**** DATA EXCERPTS
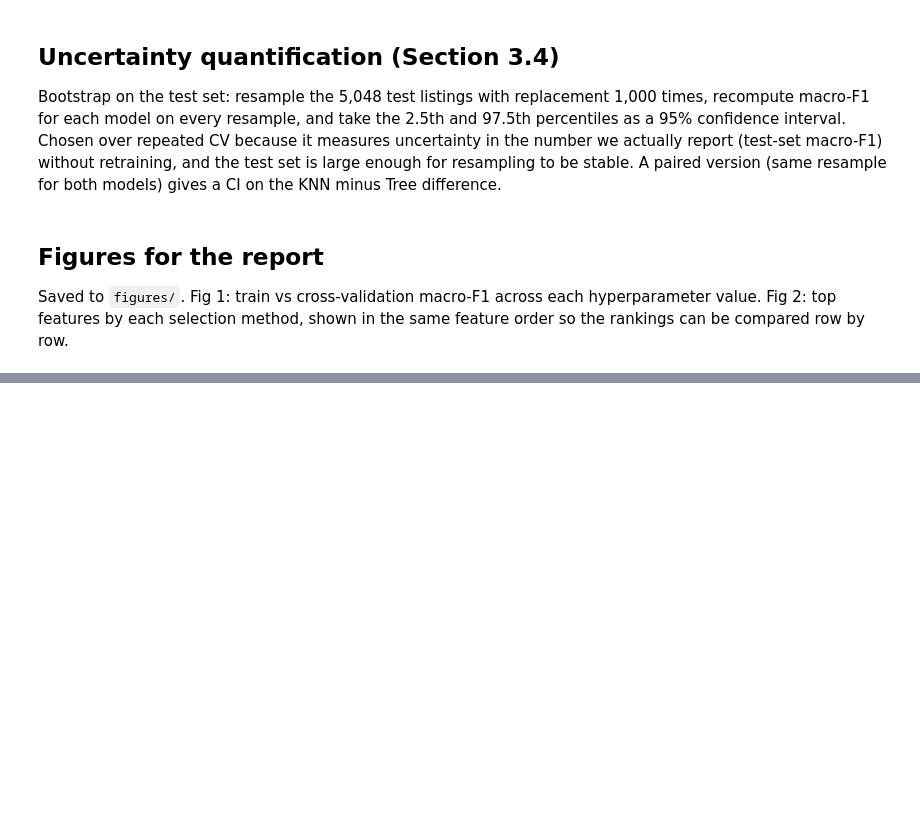
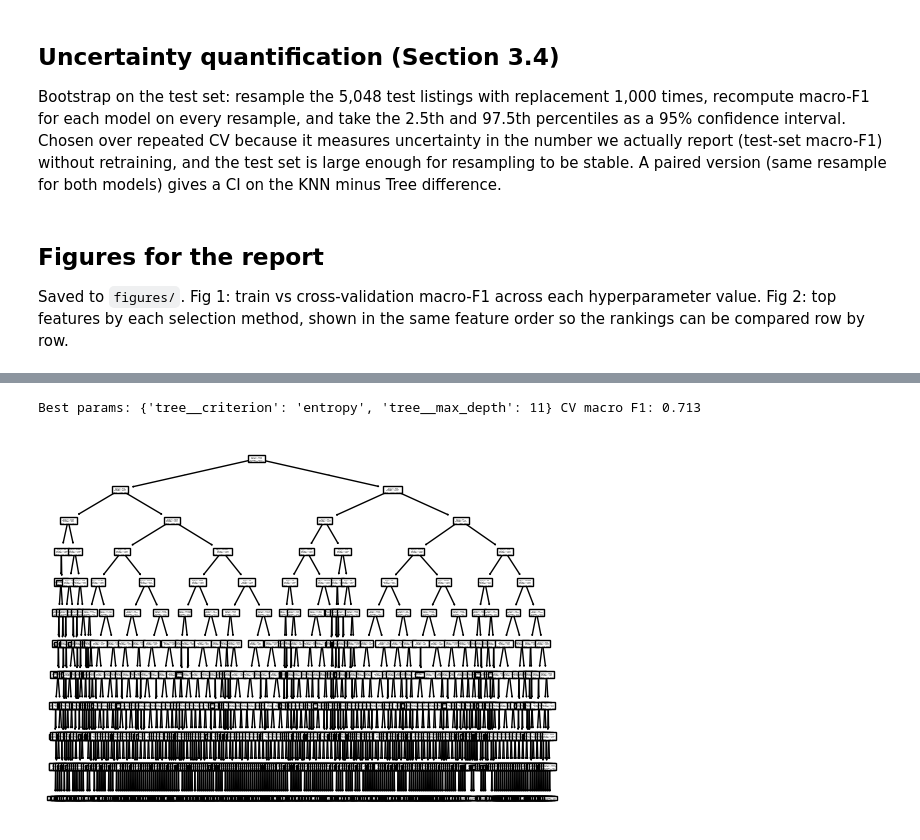
Before and after one commit to dorphen/EODP_assignment_2, a Jupyter notebook: code.ipynb, the cells around one changed output, grey strips where cells are left out. Saved outputs shown, nothing was run; the diff lists cells and outputs as text; code cells hidden in the pictures; blank space fills up the shorter version.

```diff
--- a/code.ipynb
+++ b/code.ipynb
@@ -452,0 +552,32 @@ fig.tight_layout(); fig.savefig('figures/fig2_feature_selection.png', dpi=200);
+# %%
+from sklearn.tree import DecisionTreeClassifier, plot_tree
+
+tree_preprocess = ColumnTransformer([
+    ('num', SimpleImputer(strategy='median'), num_cols),
+    ('cat', OneHotEncoder(handle_unknown='ignore'), cat_cols)  # all properties should have a type but unknown may carry information so gets its own type
+])
+
+tree_pipeline = Pipeline([
+    ('pre', tree_preprocess),
+    ('tree', DecisionTreeClassifier())
+])
+
+tree_grid = GridSearchCV(
+    tree_pipeline, {
+        'tree__criterion': ['entropy'],
+        'tree__max_depth': list(range(1, 21)) + [None]
+    },
+    cv=StratifiedKFold(n_splits=10, shuffle=True),
+    scoring='f1_macro', n_jobs=-1
+)
+
+tree_grid.fit(X_train, y_train)
+print('Best params:', tree_grid.best_params_, 'CV macro F1:', round(tree_grid.best_score_, 3))
+
+y_pred_tree = tree_grid.predict(X_test)
+
+plot_tree(tree_grid.best_estimator_.named_steps['tree'])
+plt.show()
+# %% [output]
+Best params: {'tree__criterion': 'entropy', 'tree__max_depth': 11} CV macro F1: 0.713
+[figure, added]
```
Also changed, not shown: parts of 12 cells of this notebook.
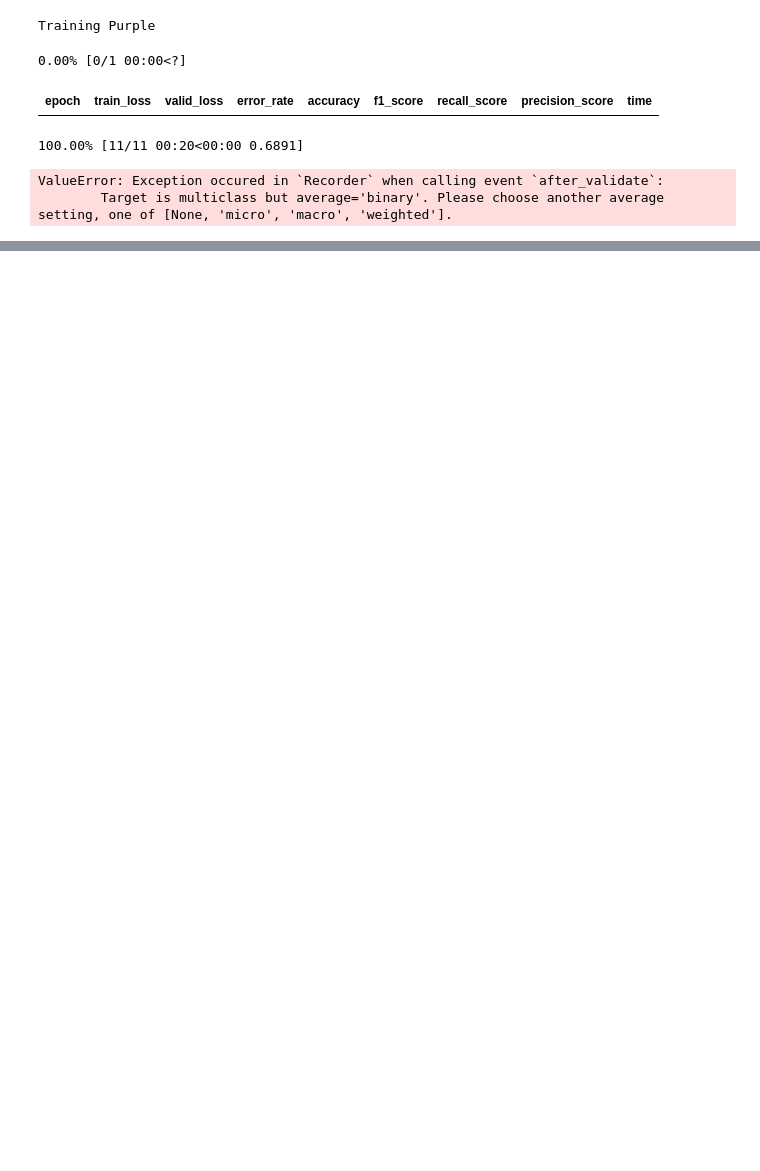
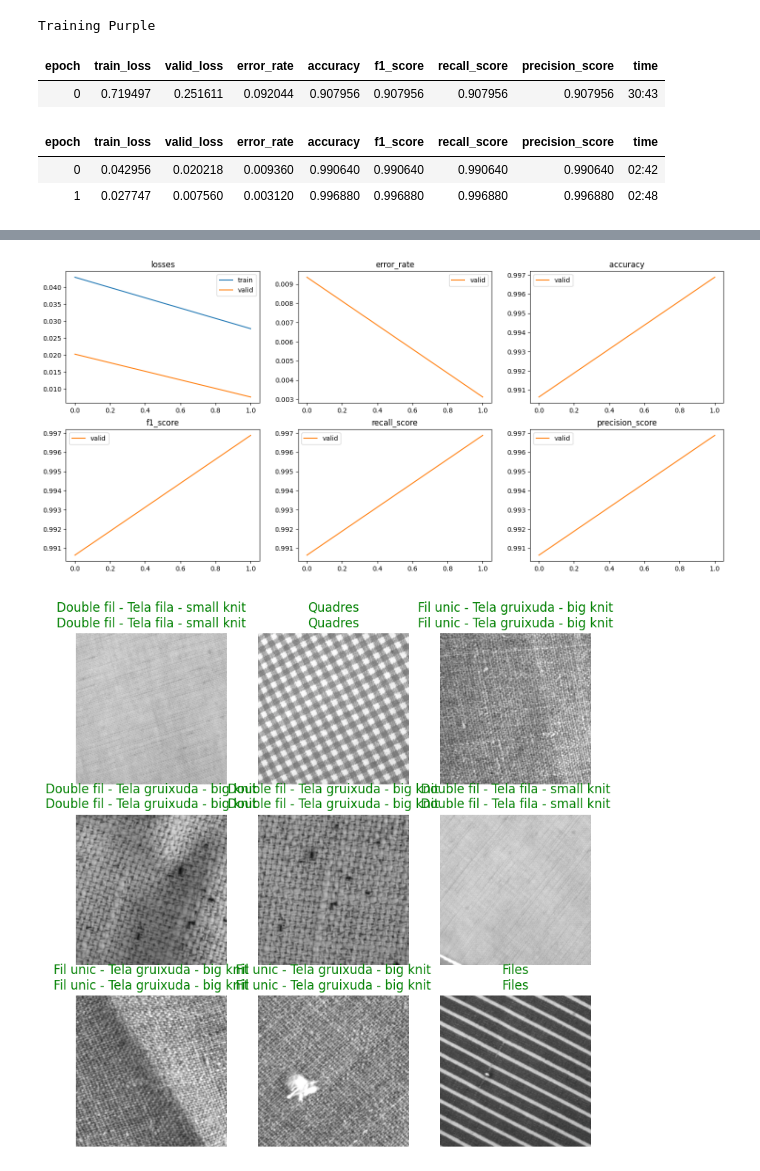
Before and after one commit to josalhor/hackeps-eurecat-2022, a Jupyter notebook: train_purple.ipynb, the cells around one changed output, grey strips where cells are left out. Cells and saved outputs as stored; diff of their text form; code cells hidden in the pictures; blank space fills up the shorter version.

```diff
--- a/train_purple.ipynb
+++ b/train_purple.ipynb
@@ -43,22 +43,22 @@ def plot_metrics(name, self: Recorder, nrows=None, ncols=None, figsize=None, **k
 # %%
 def description_label(f):
     return description_map[f].description
+path = Path('A/A/A1')
 # %%
 def train(name, label_fn):
     print('Training', name)
     dls = ImageDataLoaders.from_name_func(path, A1_input, label_fn, item_tfms=Resize(224))
-    learn = vision_learner(dls, resnet34, metrics=[error_rate, accuracy, F1Score(average='micro'), Recall(average='micro'), Precision(average='micro')])
-    learn.fine_tune(10)
+    learn = vision_learner(dls, resnet18, metrics=[error_rate, accuracy, F1Score(average='micro'), Recall(average='micro'), Precision(average='micro')])
+    learn.fine_tune(2)
     plot_metrics(name, learn.recorder)
     learn.show_results()
-    learn.export(name)
     return learn
 # %%
-train('Purple', description_label)
+learn = train('Purple', description_label)
 # %% [output]
 Training Purple
-0.00% [0/1 00:00<?]
 | epoch | train_loss | valid_loss | error_rate | accuracy | f1_score | recall_score | precision_score | time |
+| 0 | 0.719497 | 0.251611 | 0.092044 | 0.907956 | 0.907956 | 0.907956 | 0.907956 | 30:43 |
-100.00% [11/11 00:20<00:00 0.6891]
-ValueError: Exception occured in `Recorder` when calling event `after_validate`:
-        Target is multiclass but average='binary'. Please choose another average setting, one of [None, 'micro', 'macro', 'weighted'].
+| epoch | train_loss | valid_loss | error_rate | accuracy | f1_score | recall_score | precision_score | time |
+| 0 | 0.042956 | 0.020218 | 0.009360 | 0.990640 | 0.990640 | 0.990640 | 0.990640 | 02:42 |
+| 1 | 0.027747 | 0.007560 | 0.003120 | 0.996880 | 0.996880 | 0.996880 | 0.996880 | 02:48 |
@@ -64,0 +66,2 @@ ValueError: Exception occured in `Recorder` when calling event `after_validate`:
+[figure, added]
+[figure, added]
```
Also changed, not shown: parts of 2 cells of this notebook, 16 other files.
********
» **DIRECTIONS**: When you reproduce the data shown above, keep each line exact and omit every picture.

» **WRITTEN ANSWER**:
Before and after one commit to dorphen/EODP_assignment_2, a Jupyter notebook: code.ipynb, the cells around one changed output, grey strips where cells are left out. Saved outputs shown, nothing was run; the diff lists cells and outputs as text; code cells hidden in the pictures; blank space fills up the shorter version.

```diff
--- a/code.ipynb
+++ b/code.ipynb
@@ -452,0 +552,32 @@ fig.tight_layout(); fig.savefig('figures/fig2_feature_selection.png', dpi=200);
+# %%
+from sklearn.tree import DecisionTreeClassifier, plot_tree
+
+tree_preprocess = ColumnTransformer([
+    ('num', SimpleImputer(strategy='median'), num_cols),
+    ('cat', OneHotEncoder(handle_unknown='ignore'), cat_cols)  # all properties should have a type but unknown may carry information so gets its own type
+])
+
+tree_pipeline = Pipeline([
+    ('pre', tree_preprocess),
+    ('tree', DecisionTreeClassifier())
+])
+
+tree_grid = GridSearchCV(
+    tree_pipeline, {
+        'tree__criterion': ['entropy'],
+        'tree__max_depth': list(range(1, 21)) + [None]
+    },
+    cv=StratifiedKFold(n_splits=10, shuffle=True),
+    scoring='f1_macro', n_jobs=-1
+)
+
+tree_grid.fit(X_train, y_train)
+print('Best params:', tree_grid.best_params_, 'CV macro F1:', round(tree_grid.best_score_, 3))
+
+y_pred_tree = tree_grid.predict(X_test)
+
+plot_tree(tree_grid.best_estimator_.named_steps['tree'])
+plt.show()
+# %% [output]
+Best params: {'tree__criterion': 'entropy', 'tree__max_depth': 11} CV macro F1: 0.713
+[figure, added]
```
Also changed, not shown: parts of 12 cells of this notebook.
Before and after one commit to josalhor/hackeps-eurecat-2022, a Jupyter notebook: train_purple.ipynb, the cells around one changed output, grey strips where cells are left out. Cells and saved outputs as stored; diff of their text form; code cells hidden in the pictures; blank space fills up the shorter version.

```diff
--- a/train_purple.ipynb
+++ b/train_purple.ipynb
@@ -43,22 +43,22 @@ def plot_metrics(name, self: Recorder, nrows=None, ncols=None, figsize=None, **k
 # %%
 def description_label(f):
     return description_map[f].description
+path = Path('A/A/A1')
 # %%
 def train(name, label_fn):
     print('Training', name)
     dls = ImageDataLoaders.from_name_func(path, A1_input, label_fn, item_tfms=Resize(224))
-    learn = vision_learner(dls, resnet34, metrics=[error_rate, accuracy, F1Score(average='micro'), Recall(average='micro'), Precision(average='micro')])
-    learn.fine_tune(10)
+    learn = vision_learner(dls, resnet18, metrics=[error_rate, accuracy, F1Score(average='micro'), Recall(average='micro'), Precision(average='micro')])
+    learn.fine_tune(2)
     plot_metrics(name, learn.recorder)
     learn.show_results()
-    learn.export(name)
     return learn
 # %%
-train('Purple', description_label)
+learn = train('Purple', description_label)
 # %% [output]
 Training Purple
-0.00% [0/1 00:00<?]
 | epoch | train_loss | valid_loss | error_rate | accuracy | f1_score | recall_score | precision_score | time |
+| 0 | 0.719497 | 0.251611 | 0.092044 | 0.907956 | 0.907956 | 0.907956 | 0.907956 | 30:43 |
-100.00% [11/11 00:20<00:00 0.6891]
-ValueError: Exception occured in `Recorder` when calling event `after_validate`:
-        Target is multiclass but average='binary'. Please choose another average setting, one of [None, 'micro', 'macro', 'weighted'].
+| epoch | train_loss | valid_loss | error_rate | accuracy | f1_score | recall_score | precision_score | time |
+| 0 | 0.042956 | 0.020218 | 0.009360 | 0.990640 | 0.990640 | 0.990640 | 0.990640 | 02:42 |
+| 1 | 0.027747 | 0.007560 | 0.003120 | 0.996880 | 0.996880 | 0.996880 | 0.996880 | 02:48 |
@@ -64,0 +66,2 @@ ValueError: Exception occured in `Recorder` when calling event `after_validate`:
+[figure, added]
+[figure, added]
```
Also changed, not shown: parts of 2 cells of this notebook, 16 other files.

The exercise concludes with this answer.